Honoré Daumier, Les Etrangers a Paris,
Une Légere Promenade en Omnibus,
lithograph, no date, 8½" x 7",
Donated by Fra Dana
Honoré Daumier (1808 - 1879)
Daumier was a French printmaker, painter and sculptor whose works provided a commentary on the social and political life of 19th century France. He was a prolific draftsman who produced more than 4,000 lithographs and was perhaps best known for his caricatures of political figures and satires on social behavior.
When the comic journal, La Caricature, was inaugurated Daumier was among its staff members, which sharpened his pictorial wit. He targeted the bourgeoisie, the corruption of the law and governmental incompetence. His caricature of the king as Gargantua, a 16th century giant known for crude humor, led to his imprisonment for six months at Ste. Pelagic in 1832. Daumier moved to another paper, Le Charivari, with which he continued to be associated throughout the rest of his life. He was underrecognized during his life, but enjoyed a posthumous exhibition at the École des Beaux-Arts in 1901. At the time of his death, Daumier was blind and living in a cottage at Valmondois, which the painter Camille Corot provided.

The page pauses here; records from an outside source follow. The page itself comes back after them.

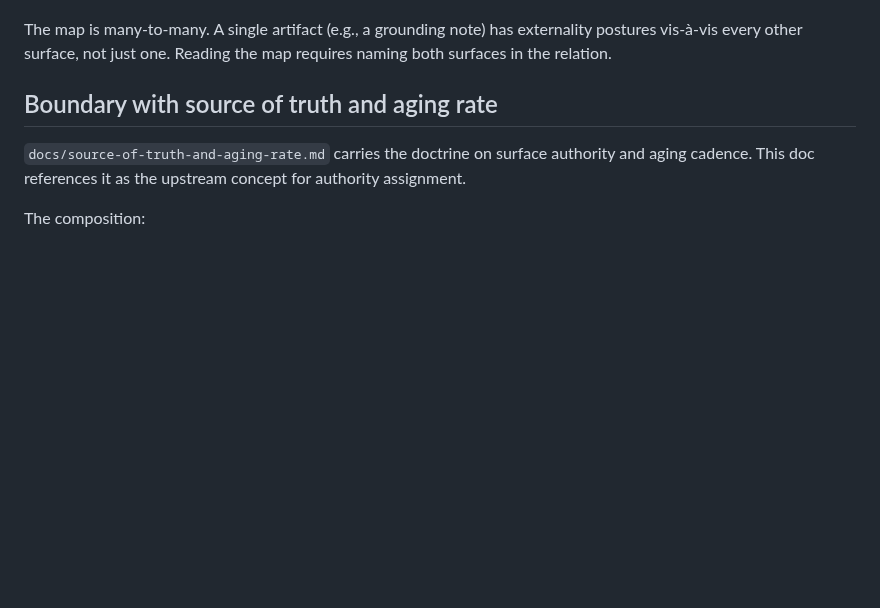
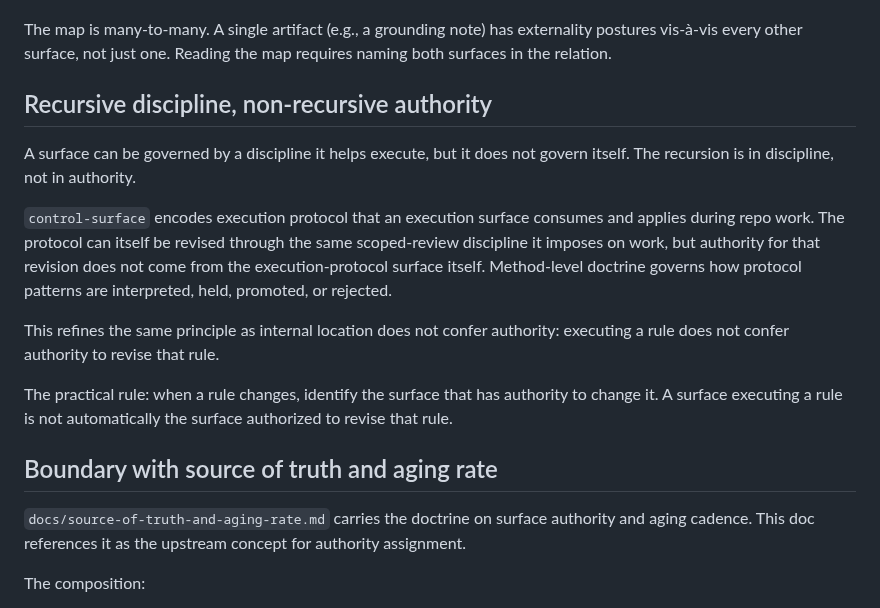
Before and after one commit to apexSolarKiss/method-ASK, a Markdown page: docs/relative-externality.md, the part around the change. Drawn GitHub-style; blank space fills up the shorter version.

Commit message:
docs: add recursive discipline, non-recursive authority section to relative-externality.md
Adds a peer section after the relative-externality map naming the principle
that a surface governed by a discipline it helps execute does not govern
itself — the recursion is in discipline, not authority. control-surface
encodes execution protocol an execution surface applies; authority to revise
that protocol belongs to method-level doctrine, not the execution-protocol
surface. Single new section, no other changes.

Co-authored-by: Claude Opus 4.7 (1M context) <noreply@anthropic.com>

```diff
--- a/docs/relative-externality.md
+++ b/docs/relative-externality.md
@@ -53,6 +53,16 @@ The current ASK topology, textual:
 - **Operator memory** — external to repos and grounding notes; ephemeral session-local. Not repo truth, not source-of-intent. Operator-only.
 
 The map is many-to-many. A single artifact (e.g., a grounding note) has externality postures vis-à-vis every other surface, not just one. Reading the map requires naming both surfaces in the relation.
+
+## Recursive discipline, non-recursive authority
+
+A surface can be governed by a discipline it helps execute, but it does not govern itself. The recursion is in discipline, not in authority.
+
+`control-surface` encodes execution protocol that an execution surface consumes and applies during repo work. The protocol can itself be revised through the same scoped-review discipline it imposes on work, but authority for that revision does not come from the execution-protocol surface itself. Method-level doctrine governs how protocol patterns are interpreted, held, promoted, or rejected.
+
+This refines the same principle as internal location does not confer authority: executing a rule does not confer authority to revise that rule.
+
+The practical rule: when a rule changes, identify the surface that has authority to change it. A surface executing a rule is not automatically the surface authorized to revise that rule.
 
 ## Boundary with source of truth and aging rate
 
```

The Montana Museum of Art & Culture collection of Honoré Daumier's work includes lithographs from La Caricature and Le Charivari, which were donated by Fra Dana.